When wafer size increased to 300mm at the beginning of the 2000s, a container called FOUP (front opening unified pod) was developed. A high level of cleanliness was maintained within the FOUP, and upper surfaces with flanges allowed automatic transport with an overhead hoist transfer vehicle (OHT) became standard.
As a result, cleanliness needed to be maintained at only certain areas, such as in manufacturing equipment, increasing the level of freedom in facility planning for AMHS. This also led to cost reductions in plant construction costs for air conditioning that maintain cleanliness. In addition, several IC chip manufacturers are moving forward with plans to commence mass production of next-generation 450mm wafers from around 2015.
By increasing wafer size from 300mm to 450mm, the plant area is increased by 2.25 times and productivity per wafer is greatly improved. However, if wafer size is increased from 300mm to 450mm, the container weight for 25 wafers also increases from about 10kg to 25kg. Taking this and ceiling transport with OHT into consideration, there are even more stringent demands for AMHS reliability in terms of safety improvements and maintaining wafer cleanliness in order to improve yield of the increased wafer size.
Layout of Semiconductor Plants
Because the OHT travel rail can extended up to a total length of 10km with up to several hundred cars in large plants, optimal transport management systems that take into consideration congestion avoidance, set travel lines and passing line, and prompt handling of transport request instruction from high-level systems are required.
Current plant layouts can be roughly classified into two types: Inter & Intra (separated interbay and intrabay) transport systems (Diagram 1) and the unified (direct between equipment) transport system (Diagram 2).
Under an Inter & Intra system, goods in progress must go through a stocker to supply FOUPs to be transported from one manufacturing device to the next manufacturing device. Because goods in process are always stored in stockers, this layout method is suitable for plants that mass produce few model types such as memory chips. However, the number of tranport times is high as it goes from manufacturing equipment to stocker A, stocker B, and then to the next manufacturing equipment.

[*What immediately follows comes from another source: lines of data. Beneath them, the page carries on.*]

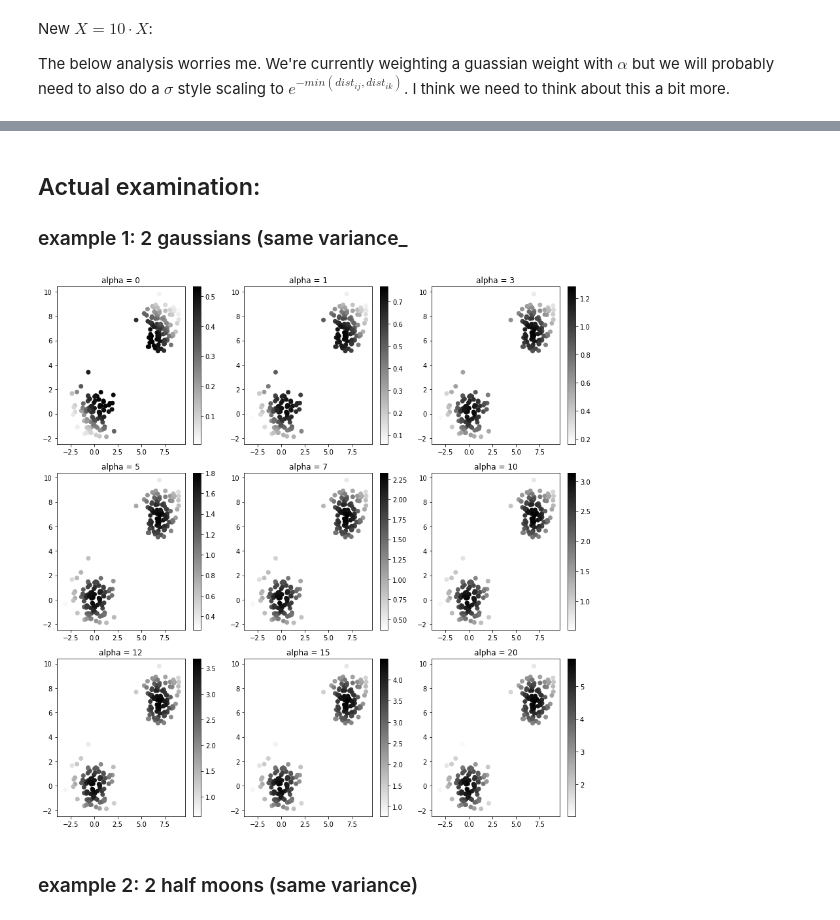
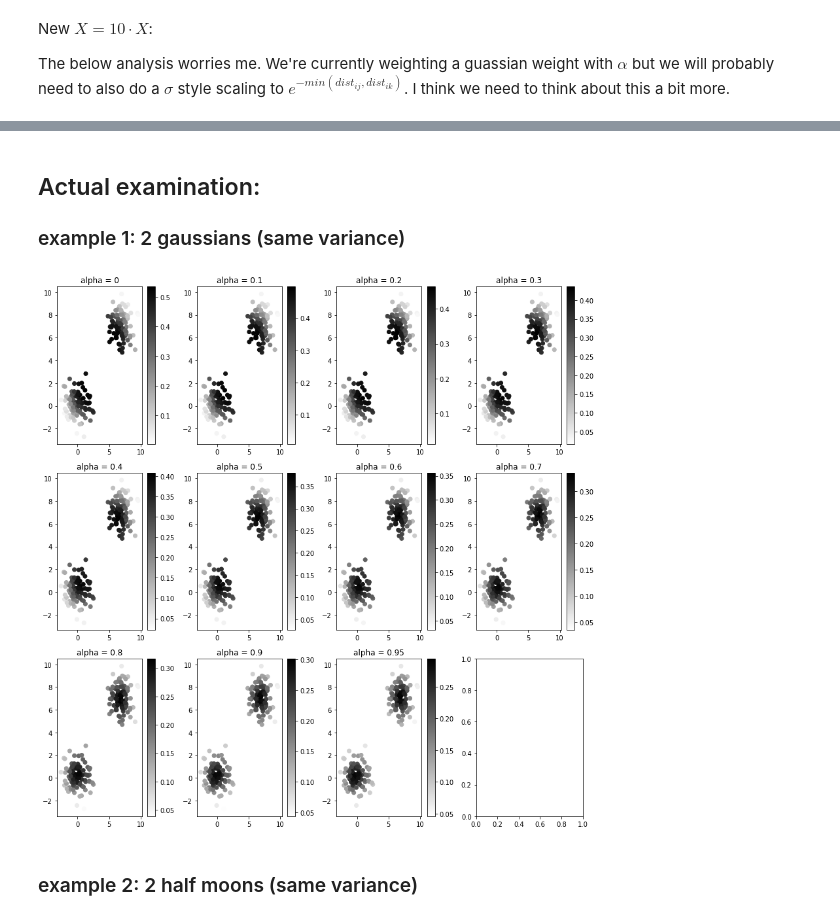
Before and after one commit to benjaminleroy/psf_ot_barycenter, a Jupyter notebook: main/eda_notebooks/LocalDepth.ipynb, the cells around one changed output, grey strips where cells are left out. Cells and saved outputs as stored; diff of their text form; code cells hidden in the pictures.

```diff
--- a/main/eda_notebooks/LocalDepth.ipynb
+++ b/main/eda_notebooks/LocalDepth.ipynb
@@ -121,7 +121,7 @@ def distance_depth_function(dist_matrix, alpha = [0]):
     ----------
     dist_matrix: np.array (n,n)
         square positive symmetric matrix
-    alpha : list of non-negative scalars
+    alpha : list of non-negative scalars in range [0, 1]
         trades off between "inclusion" and "proximity"
 
     Returns:
@@ -136,6 +136,10 @@ def distance_depth_function(dist_matrix, alpha = [0]):
         (np.any(dist_matrix.T != dist_matrix)) or \
         (np.any(dist_matrix < 0)):
         stop("this is not a positive symmetric square matrix")
+
+    assert np.all(np.array(alpha) <= 1) and \
+        np.all(np.array(alpha) >= 0), \
+        "alpha should be between 0 and 1 inclusive."
 
     depth = np.zeros((N, L))
 
@@ -161,7 +165,7 @@ def distance_depth_function(dist_matrix, alpha = [0]):
         max_part = np.mean(sub_matrix > max_matrix)
         min_part = np.mean(np.exp(-min_matrix))
 
-        depth[obs_index,:] = np.array([max_part + alpha_i * min_part for alpha_i in alpha])
+        depth[obs_index,:] = np.array([(1-alpha_i)*max_part + alpha_i * min_part for alpha_i in alpha])
     return(depth)
 # %% [markdown]
 ### Quick Check of code (visually)
@@ -179,10 +183,10 @@ plt.show()
 # %%
-fig, ax = plt.subplots(nrows = 3, ncols = 3, figsize = (12,12))
+fig, ax = plt.subplots(nrows = 3, ncols = 4, figsize = (12,12))
 ax = ax.ravel()
 
 dd2_alpha = distance_depth_function(dist_matrix,
-                                    alpha = [0,1,3,5,7,10,12,15,20])
-for idx, alpha in enumerate([0,1,3,5,7,10,12,15,20]):
+                                    alpha = [0,.1,.2,.3,.4,.5,.6,.7,.8,.9,.95])
+for idx, alpha in enumerate([0,.1,.2,.3,.4,.5,.6,.7,.8,.9,.95]):
     dd2_alpha_i = dd2_alpha[:,idx]
     ax[idx].scatter(x = xsim, y = dd2_alpha_i)
     ax[idx].set_title("alpha = " + str(alpha))
@@ -202,12 +206,12 @@ x_larger = np.concatenate([xsim.reshape((-1,1))*10,
 dist_matrix_larger = scipy.spatial.distance_matrix(x = x_larger,
                                                    y = x_larger)
 # %%
-fig, ax = plt.subplots(nrows = 3, ncols = 3, figsize = (12,12))
+fig, ax = plt.subplots(nrows = 3, ncols = 4, figsize = (12,12))
 ax = ax.ravel()
 
 dd2_alpha_larger = distance_depth_function(dist_matrix_larger,
-                                    alpha = [0,1,3,5,7,10,12,15,20])
-for idx, alpha in enumerate([0,1,3,5,7,10,12,15,20]):
+                                    alpha = [0,.1,.2,.3,.4,.5,.6,.7,.8,.9,.95])
+for idx, alpha in enumerate([0,.1,.2,.3,.4,.5,.6,.7,.8,.9,.95]):
     dd2_alpha_i_larger = dd2_alpha_larger[:,idx]
     ax[idx].scatter(x = x_larger[:,0], y = dd2_alpha_i_larger)
     ax[idx].set_title("alpha = " + str(alpha))
@@ -217,7 +221,7 @@ fig.tight_layout()
 # %% [markdown]
 ## Actual examination:
 
-### example 1: 2 gaussians (same variance_
+### example 1: 2 gaussians (same variance)
 # %%
 xsim2 = np.random.normal(loc=(0,0), scale=(1,1), size=(100,2))
 xsim2 = np.concatenate([xsim2,
@@ -232,22 +234,20 @@ dd2 = distance_depth_function(dist2, alpha = 0)
 # %%
-fig, ax = plt.subplots(nrows = 3, ncols = 3, figsize = (12,12))
+fig, ax = plt.subplots(nrows = 3, ncols = 4, figsize = (12,12))
 ax = ax.ravel()
 
 colorstuff = []
 
 dd2_alpha2 = distance_depth_function(dist2,
-                                    alpha = [0,1,3,5,7,10,12,15,20])
-for idx, alpha in enumerate([0,1,3,5,7,10,12,15,20]):
-    dd2_alpha_i = dd2_alpha2[:,idx]
+                                    alpha = [0,.1,.2,.3,.4,.5,.6,.7,.8,.9,.95])
 
-for idx, alpha in enumerate([0,1,3,5,7,10,12,15,20]):
+for idx, alpha in enumerate([0,.1,.2,.3,.4,.5,.6,.7,.8,.9,.95]):
     dd2_alpha_i = dd2_alpha2[:,idx]
     colorstuff.append(ax[idx].scatter(x = xsim2[:,0], y = xsim2[:,1], c = dd2_alpha_i, cmap = 'binary'))
     ax[idx].set_title("alpha = " + str(alpha))
     fig.colorbar(colorstuff[idx], ax = ax[idx])
 fig.tight_layout()
 # %% [output]
-[figure, old version]
+[figure, new version]
 # %% [markdown]
 ### example 2: 2 half moons (same variance)
 # %%
```
Also changed, not shown: parts of 14 cells of this notebook.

On the other hand, under a unified system, while there are stockers for temporary storage, direct transport between manufacturing equipment is possible without going through stockers. For example, for the custom IC chips produced by contracted manufacturing companies (foundries), because speed is a must for product shipment of low volumes of multiple models, reducing goods in process is necessary to achieve more efficient production. Under a unified system, goods in progress is transported directly from manufacturing equipment to manufacturing equipment, and the higher the direct transport rate, the lower the number of transfers. However, both AMHS and high-level process management are essential to ensure proper timing for supplying goods from FOUPs to manufacturing equipment.
In order to achieve this, it is also necessary to break away from the current situation for AMHS in which transport is conducted based on instructions from high-level systems. We are also working on autonomous transports that incorporates some production information such as where things should be moved to next, as well as what kind of lots should be created.
From DAIFUKU NEWS No.200 (January 2012)